Perhaps, some readers might be interested to know about the process of testing PVS-Studio. We have already written an article on this topic. But it’s been a long time, so a lot of things have changed. That’s why we have here, the story of our current state of things.

We use seven main methods of testing in the PVS-Studio development.

  • Static code analysis on our developers machines. Every developer has PVS-Studio installed. New code fragments, and the edits made in the existing code are instantly checked by means of incremental analysis. We check C++ and C# code.
  • Static code analysis during the nightly builds. If the warning wasn’t catered for, it will show up during the overnight build on the server. PVS-Studio scans C# and C++ code. Besides that we also use Clang to check C++ code.
  • Unit-tests of class, method, function levels. This system isn’t very well-developed, as there are times when it hard to test because of the necessity to prepare a large amount of input data for the test. We mostly rely on high-level tests.
  • Functional tests for specially prepared and marked up files with errors.
  • Functional tests to prove that we are parsing the main system header files correctly.
  • Regression tests of individual third-party projects and solutions. This is the most important and useful way of testing for us. To do it, we regularly check 105 open projects written in C++ and 49 in C#. Comparing old and new analysis results we check that we haven’t broken anything; it also provides an opportunity to polish new diagnostic messages.
  • Functional tests of the user interface — the add-in, integrated in the Visual Studio environment.

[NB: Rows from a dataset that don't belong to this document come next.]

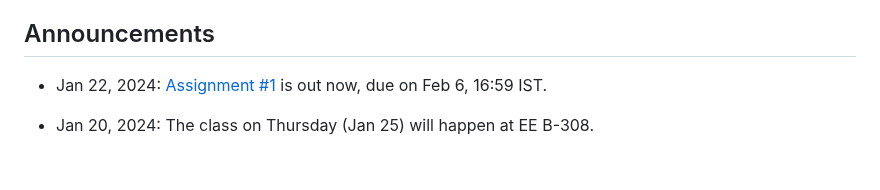
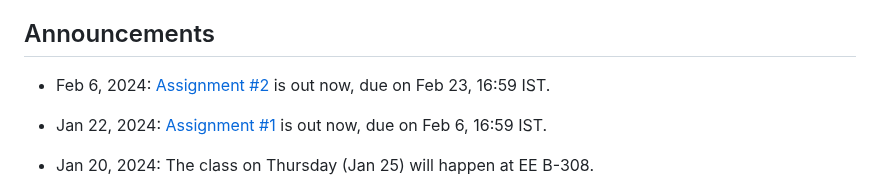
Before and after one commit to FLAIR-IISc/Intro-to-NLP-Jan-2024, a Markdown page: README.md, the part around one of its changes. Rendered like a GitHub page; blank space fills up the shorter version.

Commit message:
Assignment #2 is out now!

```diff
--- a/README.md
+++ b/README.md
@@ -17,6 +17,8 @@
 
 
 ## Announcements
+
+- Feb 6, 2024: [Assignment #2](https://colab.research.google.com/drive/1ajI3TIiQaPn9o1mnxw8RaOvQnKzyEG_Z?usp=sharing) is out now, due on Feb 23, 16:59 IST.
 
 - Jan 22, 2024: [Assignment #1](https://colab.research.google.com/drive/1G3Ku8c2_iag1koSV1GIXtf-dzfHVb5Ws?usp=sharing) is out now, due on Feb 6, 16:59 IST.
 
```
Also changed, not shown: other parts of README.md (+1 -1 lines).
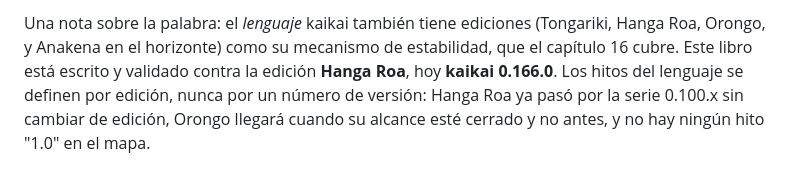
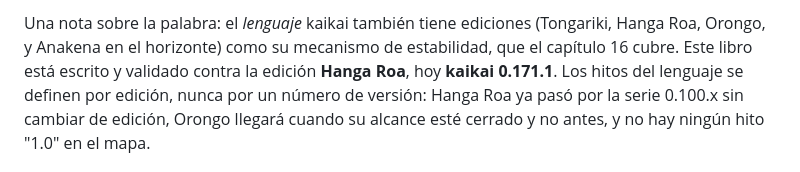
Before and after one commit to kaikailang-org/kaikai-book, a Markdown page: LEEME.md, the part around the change. GitHub-like rendering.

```diff
--- a/LEEME.md
+++ b/LEEME.md
@@ -70,7 +70,7 @@ Una nota sobre la palabra: el *lenguaje* kaikai también tiene
 ediciones (Tongariki, Hanga Roa, Orongo, y Anakena en el
 horizonte) como su mecanismo de estabilidad, que el capítulo 16
 cubre. Este libro está escrito y validado contra la
-edición **Hanga Roa**, hoy **kaikai 0.166.0**. Los hitos del
+edición **Hanga Roa**, hoy **kaikai 0.171.1**. Los hitos del
 lenguaje se definen por edición, nunca por un número de
 versión: Hanga Roa ya pasó por la serie 0.100.x sin cambiar de
 edición, Orongo llegará cuando su alcance esté cerrado y no
```
Also changed, not shown: README.zh-CN.md (+1 -1 lines).
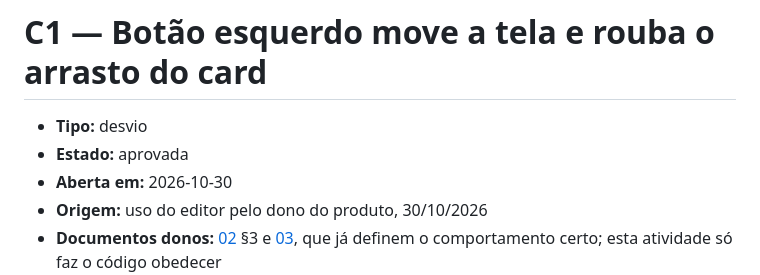
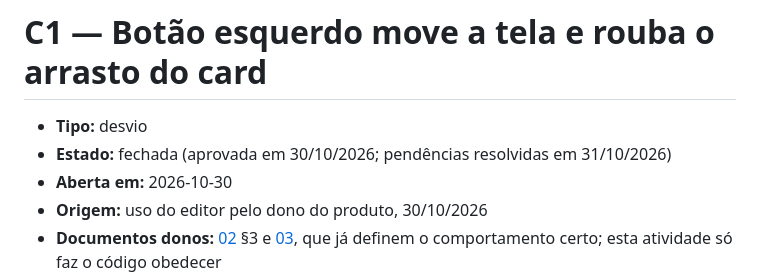
Before and after one commit to plajiw/more-than-a-note, a Markdown page: specs/004-c1-left-drag-pans-page/spec.md, the part around the change. GitHub-like rendering.

Commit message:
C1: fechamento com suíte e evidência confirmadas
Co-Authored-By: Claude Opus 5.5 <noreply@anthropic.com>

```diff
--- a/specs/004-c1-left-drag-pans-page/spec.md
+++ b/specs/004-c1-left-drag-pans-page/spec.md
@@ -1,7 +1,7 @@
 # C1 — Botão esquerdo move a tela e rouba o arrasto do card
 
 - **Tipo:** desvio
-- **Estado:** aprovada
+- **Estado:** fechada (aprovada em 30/10/2026; pendências resolvidas em 31/10/2026)
 - **Aberta em:** 2026-10-30
 - **Origem:** uso do editor pelo dono do produto, 30/10/2026
 - **Documentos donos:** [02](../../docs/02-ferramentas-e-interacoes.md) §3 e [03](../../docs/03-atalhos-e-acessibilidade.md), que já definem o comportamento certo; esta atividade só faz o código obedecer
```
Also changed, not shown: 1 other file.
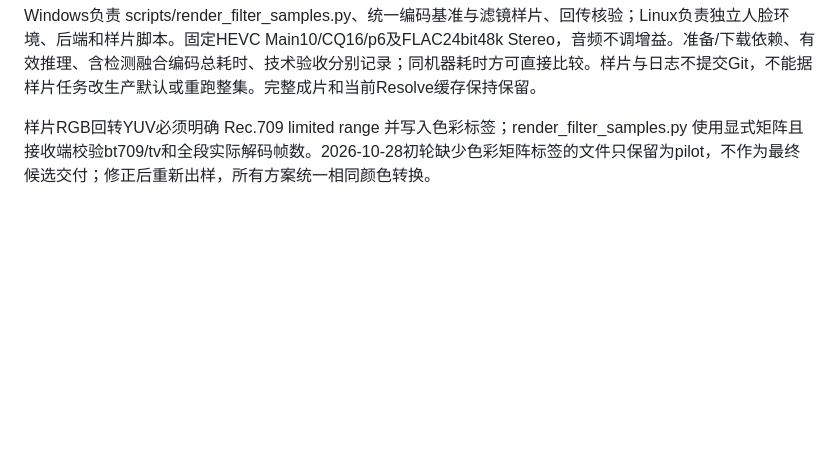
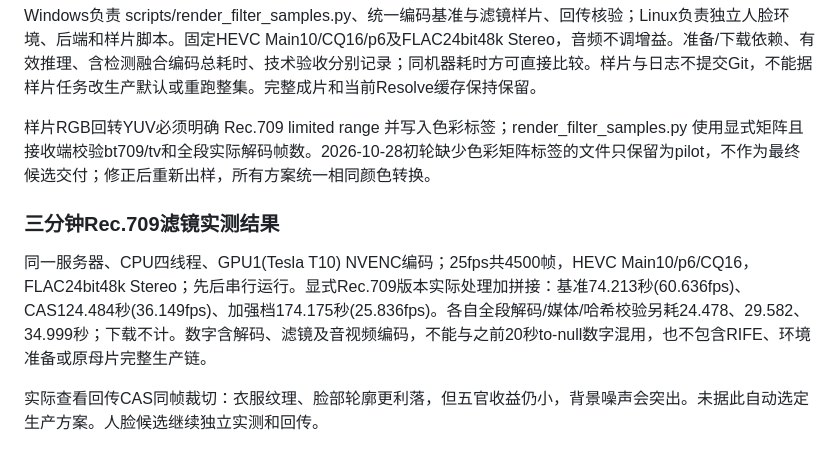
Before and after one commit to MOPELotus/Kwjd, a Markdown page: docs/QUALITY_REVIEW.md, the part around the change. GitHub-like rendering; blank space fills up the shorter version.

Commit message:
Record actual three-minute Rec709 filter rendering measurements

```diff
--- a/docs/QUALITY_REVIEW.md
+++ b/docs/QUALITY_REVIEW.md
@@ -44,3 +44,9 @@ python scripts/compare_frame_pairs.py --directory D:/qingqingwu/work/S01E49/qual
 Windows负责 scripts/render_filter_samples.py、统一编码基准与滤镜样片、回传核验；Linux负责独立人脸环境、后端和样片脚本。固定HEVC Main10/CQ16/p6及FLAC24bit48k Stereo，音频不调增益。准备/下载依赖、有效推理、含检测融合编码总耗时、技术验收分别记录；同机器耗时方可直接比较。样片与日志不提交Git，不能据样片任务改生产默认或重跑整集。完整成片和当前Resolve缓存保持保留。
 
 样片RGB回转YUV必须明确 Rec.709 limited range 并写入色彩标签；render_filter_samples.py 使用显式矩阵且接收端校验bt709/tv和全段实际解码帧数。2026-10-28初轮缺少色彩矩阵标签的文件只保留为pilot，不作为最终候选交付；修正后重新出样，所有方案统一相同颜色转换。
+
+### 三分钟Rec.709滤镜实测结果
+
+同一服务器、CPU四线程、GPU1(Tesla T10) NVENC编码；25fps共4500帧，HEVC Main10/p6/CQ16，FLAC24bit48k Stereo；先后串行运行。显式Rec.709版本实际处理加拼接：基准74.213秒(60.636fps)、CAS124.484秒(36.149fps)、加强档174.175秒(25.836fps)。各自全段解码/媒体/哈希校验另耗24.478、29.582、34.999秒；下载不计。数字含解码、滤镜及音视频编码，不能与之前20秒to-null数字混用，也不包含RIFE、环境准备或原母片完整生产链。
+
+实际查看回传CAS同帧裁切：衣服纹理、脸部轮廓更利落，但五官收益仍小，背景噪声会突出。未据此自动选定生产方案。人脸候选继续独立实测和回传。
```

So how did we happen to overlook the plugin check? We don’t know that ourselves. No clue, really. Nobody had a thought to add the check of the plugin code on the server. The check of the new C# analyzer was added, but the plugin was left out in the cold. As a result, the C# analyzer was developing and finding bugs in itself. But the plugin, written in C# was slightly abandoned. There were practically no changes in it lately; that’s why the incremental analysis was of no help, as we didn’t work on the plugin code, and there were no overnight checks.

PVS-Studio Plugin

To be honest with our clients, and to avoid thoughts like “Hey, you guys are always pointing out everyone else’s errors, why not your own?”, we’ll describe all our errors, even the most ridiculous ones.

For all the bugs found we have to give credit to PVS-Studio analyzer, v6.02,which now has C# support.

Let’s start with real errors that had already been fixed by the time this article was written.

public void ProcessFiles(....)
{
....
int RowsCount =
DynamicErrorListControl.Instance.Plog.NumberOfRows;
if (RowsCount > 20000)
DatatableUpdateInterval = 30000; //30s
else if (RowsCount > 100000)
DatatableUpdateInterval = 60000; //1min
else if (RowsCount > 200000)
DatatableUpdateInterval = 120000; //2min
....
}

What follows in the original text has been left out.